- The Ohio State University (Columbus) Wind Symphony (Russell Mikkelson, conductor; Katherine Rohrer, soprano)) - 26 March 2015 (2015 CBDNA National Conference, Nashville)
- Colorado Wind Ensemble (Denver) (Alan Mills, conductor) - 14 February 2015
- United States Air Force Band Chamber Ensembles( Peter J. Folliard, conductor; Benjamin Park, baritone) – 19 December 2012 (2012 Midwest Clinic)
- New England Conservatory Wind Ensemble (Charles Peltz, conductor) - 13 October 2011
- Oklahoma State University (Stillwater) Wind Ensemble (Joseph Missal, conductor; Joseph Wiggett, baritone) – 23 February 2001 (CBDNA 2001 National Conference, Denton, Tx.)
Works for Winds by This Composer
- Adagietto (arr. Hautvast) (1902/2002)
- Adagietto from "Symphony No 5" (arr. Shishikura) (1902/2015)
- Blumine (tr. Dohmen) (1884/2020)
- Chorale, March and Coda from "Symphony No 2" (1894/)
- Der Tamboursg’sell (1901)
- Finale from Symphony No. 1 (arr. Mertens) (1888/1996)
- Finale from Symphony No. 1 in D "Titan" (arr. Schneider) (1888/2015)
- Finale from the 3rd Symphony (arr. Mertens) (1894-1896/1985)
- Finale to "Symphony No 3" (arr. Saucedo) (1894-1896/2002)
- Lieder eines fahrenden Gesellen (arr. Bowlin) (1884/1892/1896/)
- Rückert-Lieder (tr. Andrew J. Putnam) (1901-1902/)
- Movement Four from "Symphony No 4" (arr. Hiller) (1901/2013?)

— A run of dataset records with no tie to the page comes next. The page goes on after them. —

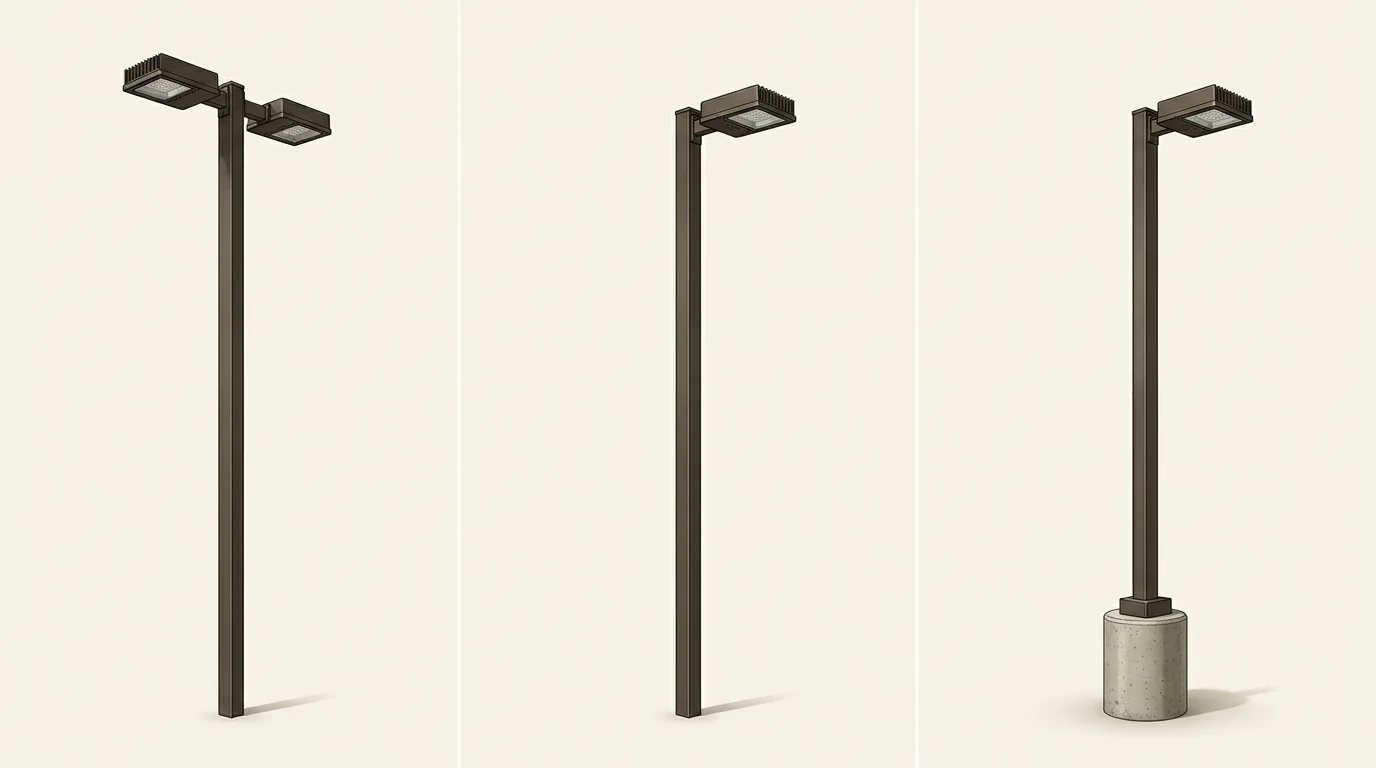
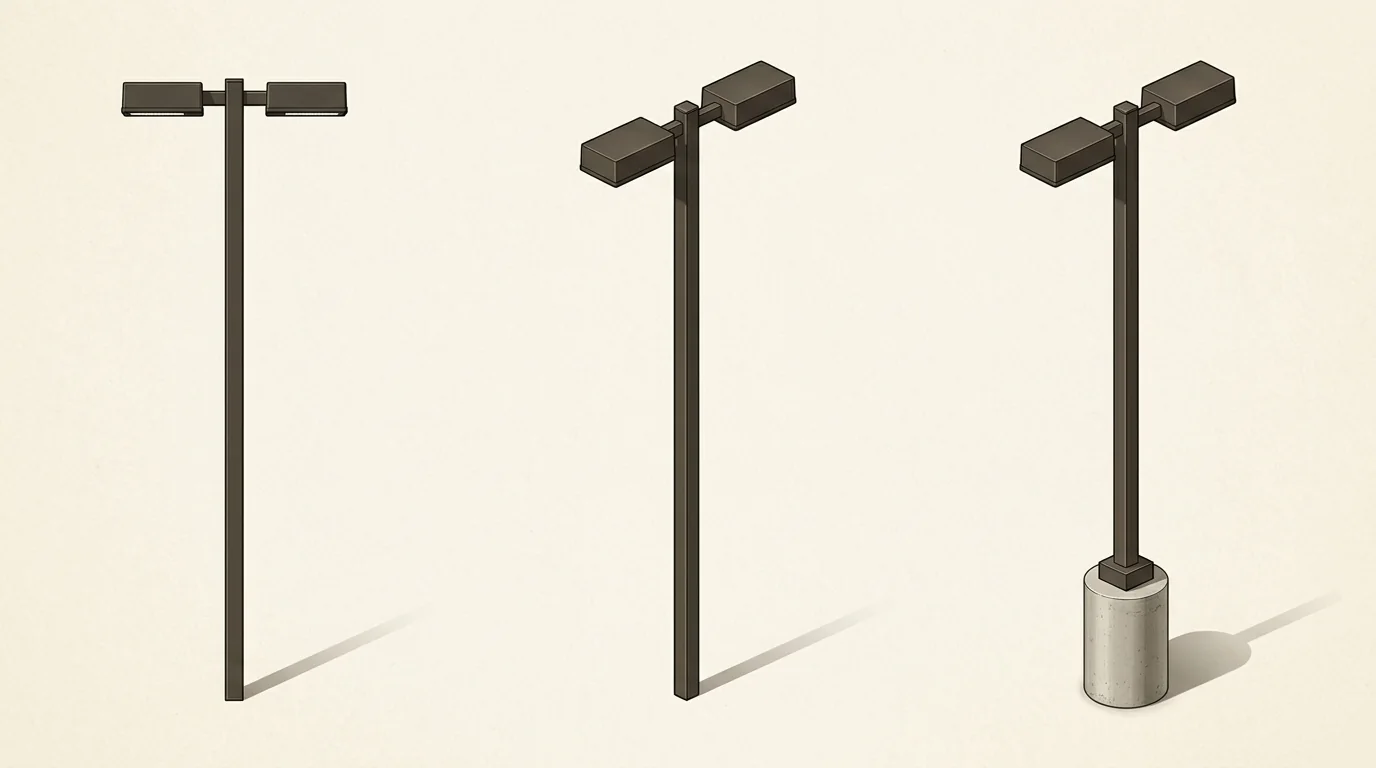
Redraw A-7 light poles as OTB's twin-head poles

diff --git a/src/lib/visual-library.js b/src/lib/visual-library.js
@@ -18,7 +18,7 @@ export const STOREFRONT_VIEWS = [
 ];
 
 export const SITE_ELEMENTS = [
-  { id: "poles", label: "Light poles", note: "Parking-field poles and heads", file: "site-light-poles.webp" },
+  { id: "poles", label: "Light poles", note: "Parking-field poles, twin heads", file: "site-light-poles.webp" },
   { id: "bollards", label: "Bollards", note: "Pipe, sleeved and decorative", file: "site-bollards.webp" },
   { id: "hvac", label: "HVAC", note: "Rooftop units, condenser, exhaust fan", file: "site-hvac.webp" },
   { id: "electrical", label: "Electrical", note: "Transformer, meter bank, disconnect, time clock", file: "site-electrical.webp" }
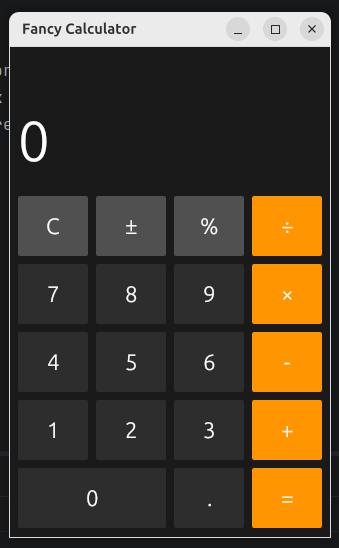
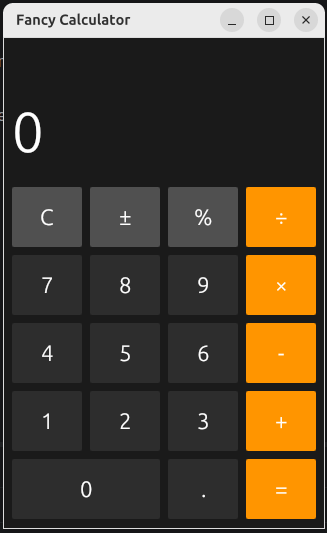
add app_id

diff --git a/src/main.rs b/src/main.rs
@@ -1,8 +1,10 @@
 use eframe::egui;
 
 fn main() -> eframe::Result<()> {
+    let app_id = "nl.one.winger.calc";
     let options = eframe::NativeOptions {
         viewport: egui::ViewportBuilder::default()
+            .with_app_id(app_id)
             .with_inner_size([320.0, 490.0])
             .with_min_inner_size([300.0, 500.0]),
         ..Default::default()
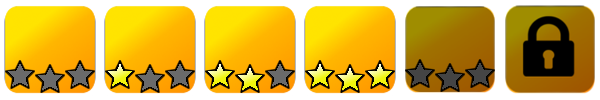
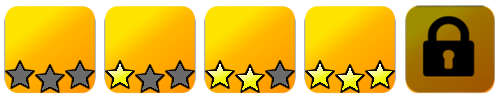
Fixed bug with getFrameIndex and we now only have 2 worlds

diff --git a/www/src/states/mapoverview.js b/www/src/states/mapoverview.js
@@ -14,13 +14,13 @@ RobotKompis.MapOverview = function (game) {
     
     this.tilemapKey = null; // The tilemap key from Preloader which matches the given level. 
     this.commandKeys = null; // The commands which are available on a certain level. 
-    this.character = 'switch'; //Setting a default value for character
+    this.character; //Setting a default value for character
     this.popup;
     this.popupGroup;
     this.closebutton;
 
     this.playerData = {};
-    this.robotFrame = 0;
+    this.robotFrame;
     this.robotData = {};
 
     this.currentWorld; // Vairabel for level select
@@ -42,7 +42,7 @@ RobotKompis.MapOverview = function (game) {
     this.starsArray = [0, 0, 0, 0, 0, 1, 1, 1, 1, 1, 1, 1, 1, 1, 1, 1, 1, 1, 1, 1];
 
     // Number of world pages. 
-    this.pages = 4; // this.starsArray.length/(this.buttonRows*this.buttonCols)
+    this.pages = 2; // this.starsArray.length/(this.buttonRows*this.buttonCols)
 
     // Group where to place all level buttons
     this.levelButtonsGroup;
@@ -71,7 +71,7 @@ RobotKompis.MapOverview.prototype = {
          */
         
         this.playerData = loadData();
-        if (typeof this.playerData !== "undefined" && this.playerData !== null && this.playerData.robot !== undefined) {
+        if (typeof this.playerData != "undefined" && this.playerData != null && this.playerData.robot != "") {
 
             this.character = this.playerData.robot;
             this.robotFrame = this.playerData.robotFrame;
@@ -87,6 +87,9 @@ RobotKompis.MapOverview.prototype = {
         // }
 
 
+        } else {
+            this.character = 'switch';
+            this.robotFrame = 0;
         }
         
     },
@@ -212,26 +215,24 @@ RobotKompis.MapOverview.prototype = {
                         var levelButton = this.add.button(offsetX+j*(this.buttonWidth+this.buttonSpacing),
                             offsetY+i*(this.buttonHeight+this.buttonSpacing), '' +
                             'levelSelect', this.buttonClicked, this);
-                        levelButton.frame = 5;
+                        levelButton.frame = 4;
                     }
                     else {
                         if (levelStars !== 0) {
                             var levelButton = this.add.button(offsetX+j*(this.buttonWidth+this.buttonSpacing),
                                 offsetY+i*(this.buttonHeight+this.buttonSpacing),
-                                'levelSelect', this.buttonClicked, this, null,
-                                this.playerData.levels[dictKey] , 4);
+                                'levelSelect', this.buttonClicked, this);
                             levelButton.frame = levelStars;
                         } else {
                             var levelButton = this.add.button(offsetX+j*(this.buttonWidth+this.buttonSpacing),
                                 offsetY+i*(this.buttonHeight+this.buttonSpacing),
-                                'levelSelect', this.buttonClicked, this, null, 0, 4);
+                                'levelSelect', this.buttonClicked, this);
                             levelButton.frame = 0;
                         }
                     }
 
                     
                     levelButton.levelNumber = levelNumber+1; // Custom attribute of the level button(its'number)
-                    console.log("Levelnumber", levelNumber+1)
 
                     // Adding the level button to the group
                     this.levelButtonsGroup.add(levelButton);
@@ -261,7 +262,7 @@ RobotKompis.MapOverview.prototype = {
      buttonClicked: function (button, pointer) {
 
          // Start correct level
-        if(button.frame < 5) {
+        if(button.frame < 4) {
 
             if (button.levelNumber == 1) {
                 this.startLevelOne();
@@ -359,7 +360,6 @@ RobotKompis.MapOverview.prototype = {
     // Functions connected to the level buttons for loading correct game states
     startLevelOne: function () {
         'use strict';
-
         this.state.states['Level'].tilemapKey = 'tilemap1'; // Start a variable in the 'Level' state, name it tilemapKey and assign it 'tilemap1'.
         this.state.states['Level'].commandKeys = ['walk_right_com', 'walk_left_com', 'ladder_com', 'key_com'];
         this.state.states['Level'].playerData = this.playerData;

diff --git a/www/src/states/preloader.js b/www/src/states/preloader.js
@@ -36,7 +36,7 @@ RobotKompis.Preloader.prototype = {
         this.load.image('titleScreen', '../../assets/startmenu/startBG600.png');
         
         // Map overview
-        this.load.spritesheet('levelSelect', '../../assets/mapoverview/select_levelNy.png', 100, 100, 6);
+        this.load.spritesheet('levelSelect', '../../assets/mapoverview/select_levelNy.png', 100, 100);
         this.load.image('settingsIcon', '../../assets/mapoverview/settingIcon.png');
         this.load.spritesheet('menuArrows', '../../assets/mapoverview/menypilar.png', 116, 168);
 

diff --git a/www/src/managers/progressmanager.js b/www/src/managers/progressmanager.js
@@ -1,6 +1,5 @@
 // Variable used as a key for localStorage
 var data = "DATA";
-console.log("Jag är för fan här....")
 /*
  *  Takes an object args and saves the data contained to localStorage
  */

- Musings on Mahler (arr. Bough) (2018)
- Resurrection Chorale (tr. Austin) (1894/2021)
- Rondo Burleske (arr. Gorb) (1909-1910/2011)
- Sinfonie Nr 7 Rondo Finale (arr. Ishizuya) (1904-1905/2007)
- Symphony No. 1 Finale. See: Finale from Symphony No. 1 in D "Titan"
- Symphony No. 3 (arr. Shaefer, Patterson, Reynolds) (1894-1896/1906/)
- Symphony No 3 Finale (Excerpts) (arr. Reynolds) (1894-96/1971)
- Three Angels Were Singing a Sweet Song (arr. Roach) (1896/2008)
- Um Mitternacht (1901)
- Urlicht (arr. Vertommen) (1894/2008)
- Urlicht (arr. Hanna) (1894/2002)
- Nicholson, Chad. (2009). Great Music for Wind Band: A Guide to the Top 100 Works in Grades IV, V, VI. Galesville, MD: Meredith Music Publications. Pp 65-66.
- Mahler, G. (1984). Sämtliche Werke: kritische Gesamtausgabe. Band 14, Teilband 4. Lieder nach Texten von Friedrich Rückert für eine Singstimme mit Orchester [score]. C.F.Kahnt.
- Mahler, G. (2015). Lieder nach Texten von Friedrich Rückert: für Singstimme und Orchester (1901-1905) [Score]. Universal-Edition: Wien.